Ayrton Senna in Spain in 1991It was a first at the Circuit de Catalunya, the inaugural race, and the F1 circus loved every minute of it. The track pandered to the drivers, equally challenging them and their cars, while also promising, as Murray Walker put it, “magic for spectators”.

McLaren managed to get a toehold on Friday, but courtesy Gerhard Berger. Ayrton Senna tried his best to take the pole from his teammate, but couldn’t. Instead, brooms came out on Saturday after an oil spill courtesy Senna’s McLaren engine. The F1 pundits expected the new champion to be crowned at Spain – Senna was leading with rival Nigel Mansell 24 points behind him. The British racer however wasn’t going to give up that easy, and as the racers lined up at the grid, there was promise in the air – this was going to be a race we wouldn’t forget in a hurry.

The grid had Berger at pole, with Mansell at 2nd spot, followed by Senna, Riccardo Patrese, newbie Michael Schumacher, Alain Prost, Jean Alesi and the rest of the pack.

The lights went off and the race started with Berger taking off at the lead, even as Senna quickly passed Mansell to take the second spot. The British racer was on the Brazilian’s tail even as he tried his best to hold off a charging Schumacher. But the young German managed to wiggle his past Mansell and immediately started chasing Senna. The Brazilian refused to give way and Schumacher, by lap 4 had to make way for Mansell.

It became obvious that Mansell was going to make Senna work for his world championship. And so he harangued Senna, matching his pace almost, lap for lap. It was McLaren versus Williams, as the two battled – the McLaren tried to stay ahead and hold off the Williams. Up ahead, Berger was trying to make a quick getaway.

And then it happened, the kind of fireworks no one expected to see so early in the race. Mansell swung out from behind Senna, as the two went down the finish straight and matched his pace. Side by side they raced, almost touching, sparks flying, till they reached the first corner. Mansell had the inside line, and Senna had to concede defeat.

Things started looking up for a bit though until lap 14, that is. Berger was in the lead, but a slow pit stop saw Mansell take the 1st place. Then Mansell and Senna both took to the pits for a tyre change, with Senna taking the lead briefly, before letting Berger through. But it all went to hell on lap 14, as Senna overshot and spun into the gravel and slipped down to 5th place. Things wouldn’t really change much for Senna, who ended the race at 5th place. Mansell had managed to take the lead from Berger who retired soon after with electronic problems. The race finally ended with Williams ruling the podium, with Mansell taking the win and Patrese taking the 3rd spot. Prost took 2nd place.

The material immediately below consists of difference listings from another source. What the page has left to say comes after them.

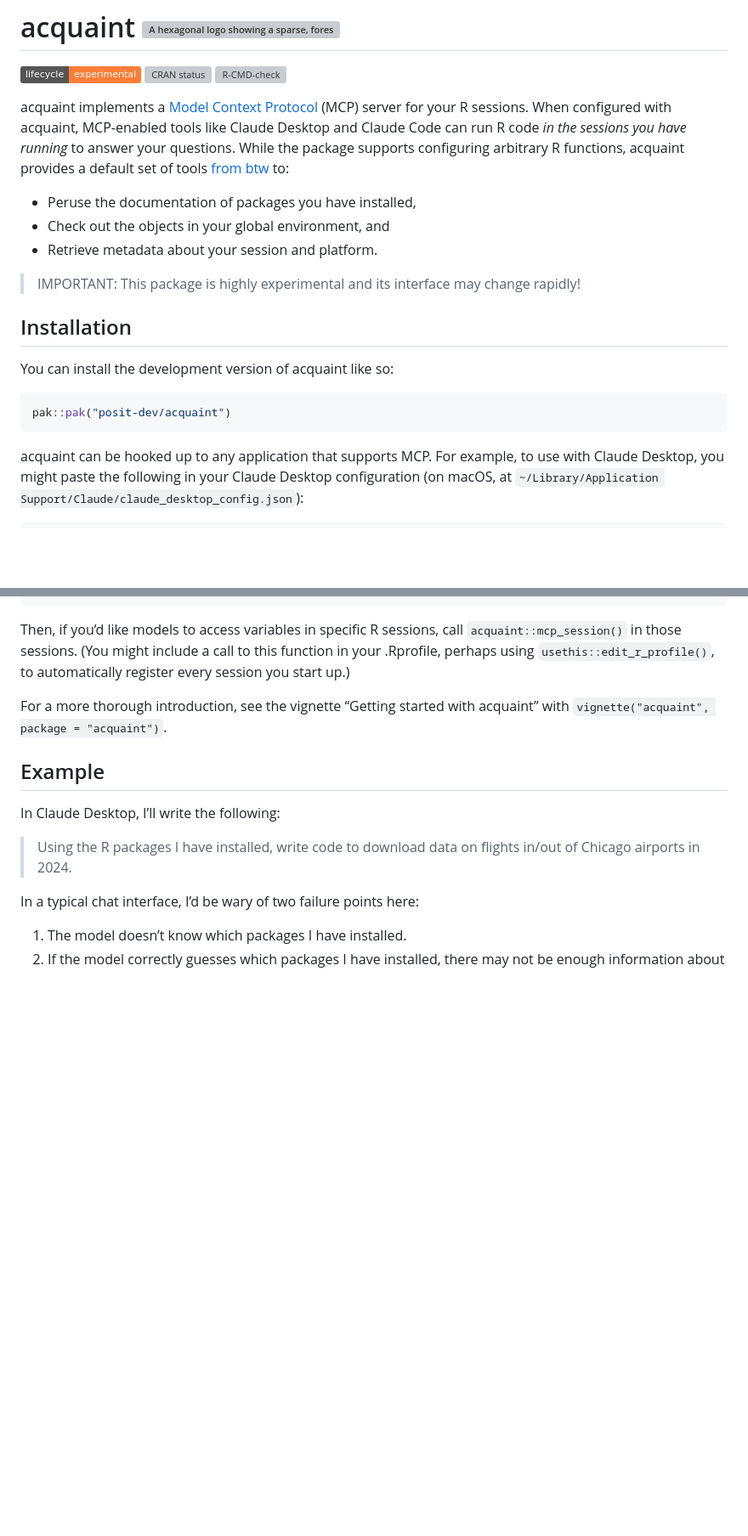
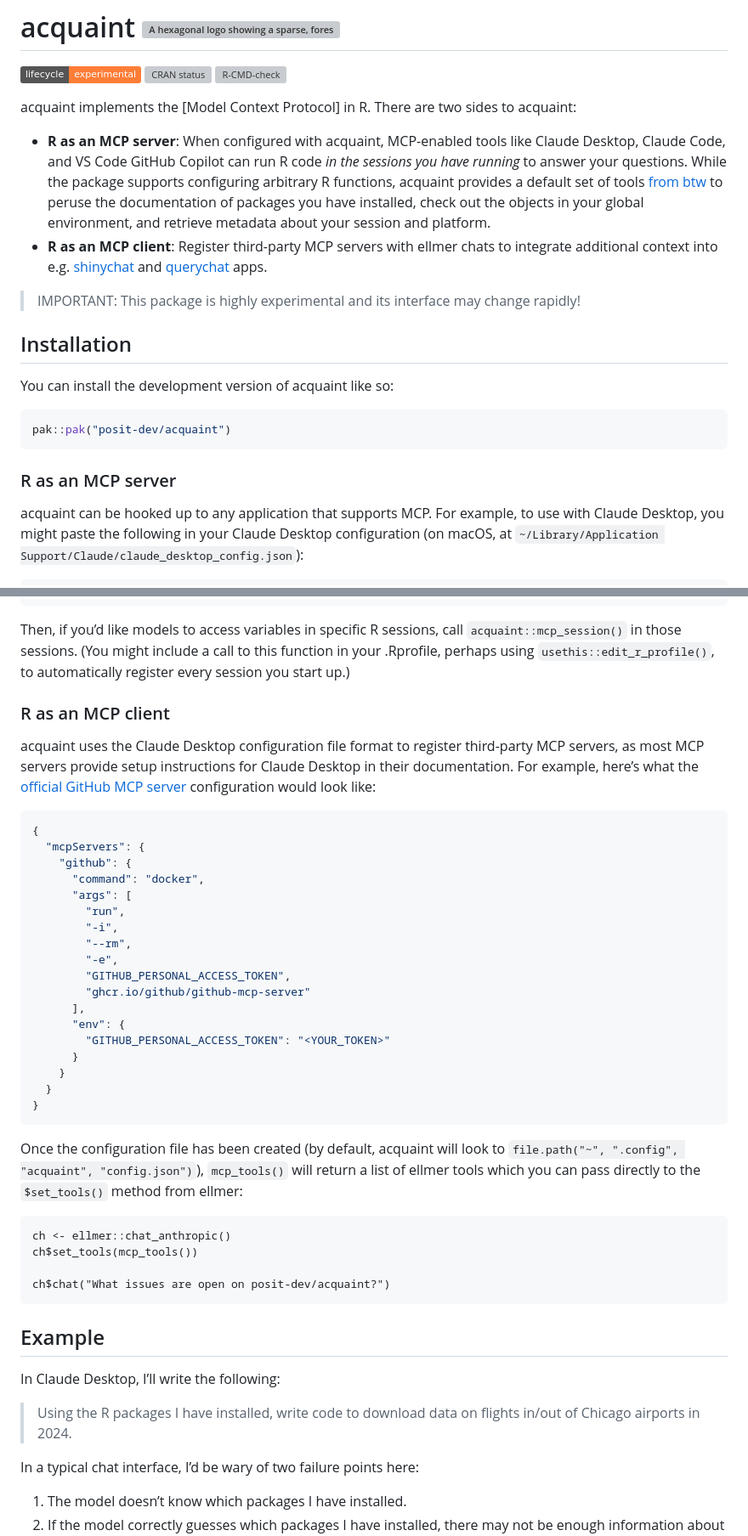
Before and after one commit to posit-dev/mcptools, a Markdown page: README.md, 2 parts joined by grey strips. Shown: that part at 85% size. GitHub-like rendering; badges without logos; blank space fills up the shorter version; grey boxes are pictures that could not be loaded.

Commit message:
re-build README

````diff
--- a/README.md
+++ b/README.md
@@ -12,17 +12,21 @@ status](https://www.r-pkg.org/badges/version/acquaint)](https://CRAN.R-project.o
 [![R-CMD-check](https://github.com/simonpcouch/acquaint/actions/workflows/R-CMD-check.yaml/badge.svg)](https://github.com/simonpcouch/acquaint/actions/workflows/R-CMD-check.yaml)
 <!-- badges: end -->
 
-acquaint implements a [Model Context
-Protocol](https://modelcontextprotocol.io/) (MCP) server for your R
-sessions. When configured with acquaint, MCP-enabled tools like Claude
-Desktop and Claude Code can run R code *in the sessions you have
-running* to answer your questions. While the package supports
-configuring arbitrary R functions, acquaint provides a default set of
-tools [from btw](https://posit-dev.github.io/btw/) to:
+acquaint implements the \[Model Context Protocol\] in R. There are two
+sides to acquaint:
 
-- Peruse the documentation of packages you have installed,
-- Check out the objects in your global environment, and
-- Retrieve metadata about your session and platform.
+- **R as an MCP server**: When configured with acquaint, MCP-enabled
+  tools like Claude Desktop, Claude Code, and VS Code GitHub Copilot can
+  run R code *in the sessions you have running* to answer your
+  questions. While the package supports configuring arbitrary R
+  functions, acquaint provides a default set of tools [from
+  btw](https://posit-dev.github.io/btw/) to peruse the documentation of
+  packages you have installed, check out the objects in your global
+  environment, and retrieve metadata about your session and platform.
+- **R as an MCP client**: Register third-party MCP servers with ellmer
+  chats to integrate additional context into
+  e.g. [shinychat](https://github.com/posit-dev/shinychat) and
+  [querychat](https://posit-dev.github.io/querychat/) apps.
 
 > IMPORTANT: This package is highly experimental and its interface may
 > change rapidly!
@@ -34,6 +38,8 @@ You can install the development version of acquaint like so:
 ``` r
 pak::pak("posit-dev/acquaint")
 ```
+
+### R as an MCP server
 
 acquaint can be hooked up to any application that supports MCP. For
 example, to use with Claude Desktop, you might paste the following in
@@ -63,8 +69,45 @@ call to this function in your .Rprofile, perhaps using
 `usethis::edit_r_profile()`, to automatically register every session you
 start up.)
 
-For a more thorough introduction, see the vignette “Getting started with
-acquaint” with `vignette("acquaint", package = "acquaint")`.
+### R as an MCP client
+
+acquaint uses the Claude Desktop configuration file format to register
+third-party MCP servers, as most MCP servers provide setup instructions
+for Claude Desktop in their documentation. For example, here’s what the
+[official GitHub MCP
+server](https://github.com/github/github-mcp-server) configuration would
+look like:
+
+``` json
+{
+  "mcpServers": {
+    "github": {
+      "command": "docker",
+      "args": [
+        "run",
+        "-i",
+        "--rm",
+        "-e",
+        "GITHUB_PERSONAL_ACCESS_TOKEN",
+        "ghcr.io/github/github-mcp-server"
+      ],
+      "env": {
+        "GITHUB_PERSONAL_ACCESS_TOKEN": "<YOUR_TOKEN>"
+      }
+    }
+  }
+}
+```
+
+Once the configuration file has been created (by default, acquaint will
+look to `file.path("~", ".config", "acquaint", "config.json")`),
+`mcp_tools()` will return a list of ellmer tools which you can pass
+directly to the `$set_tools()` method from ellmer:
+
+    ch <- ellmer::chat_anthropic()
+    ch$set_tools(mcp_tools())
+
+    ch$chat("What issues are open on posit-dev/acquaint?")
 
 ## Example
 
````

The battle for championship was still wide open. The arena for this showdown would be in Japan. It was going to be a battle to watch.

The Ayrton Moment

There are perhaps a handful of moments in F1 racing that encompass an entire generation’s concept of racing…and of F1 rivalries. There is no doubt too that the 1991 Spanish Grand Prix gave us one such moment. Two masters, who had influenced and inspired an entire generation of racers, battled it out over one stretch, the start-finish straight. It was an event that was drama – perfect for television. Sparks flew as two cars battled – one a McLaren, the other a Williams, both contenders for the championship. They raced side by side, sparks flying, holding their own, playing their cars playing like it was a finely tuned violin, as they approached the corner at 195 miles an hour.

Ayrton may have lost that battle and even the race. He may have had to wait for his championship a little long. But at that moment, he demonstrated – as Mansell did – his sheer mastery over the machine. It was stuff of drama, of legend. And it lasted just a few seconds, a moment. But it was a moment to remember.

“Just watch the way the Englishman hangs in there, and fights it out with Ayrton Senna, his rival in the world championship. Both of them refusing to give way, but Nigel Mansell on the left has the inside line and if he can just stay there and of course he did, he goes through into the 2nd place… look at them at this speed because they are approaching the corner 195 miles an hour!”

— Murray Walker during race commentary

Article by Chitra Subramanyam | First published on www.ridingfastandflyinglow.com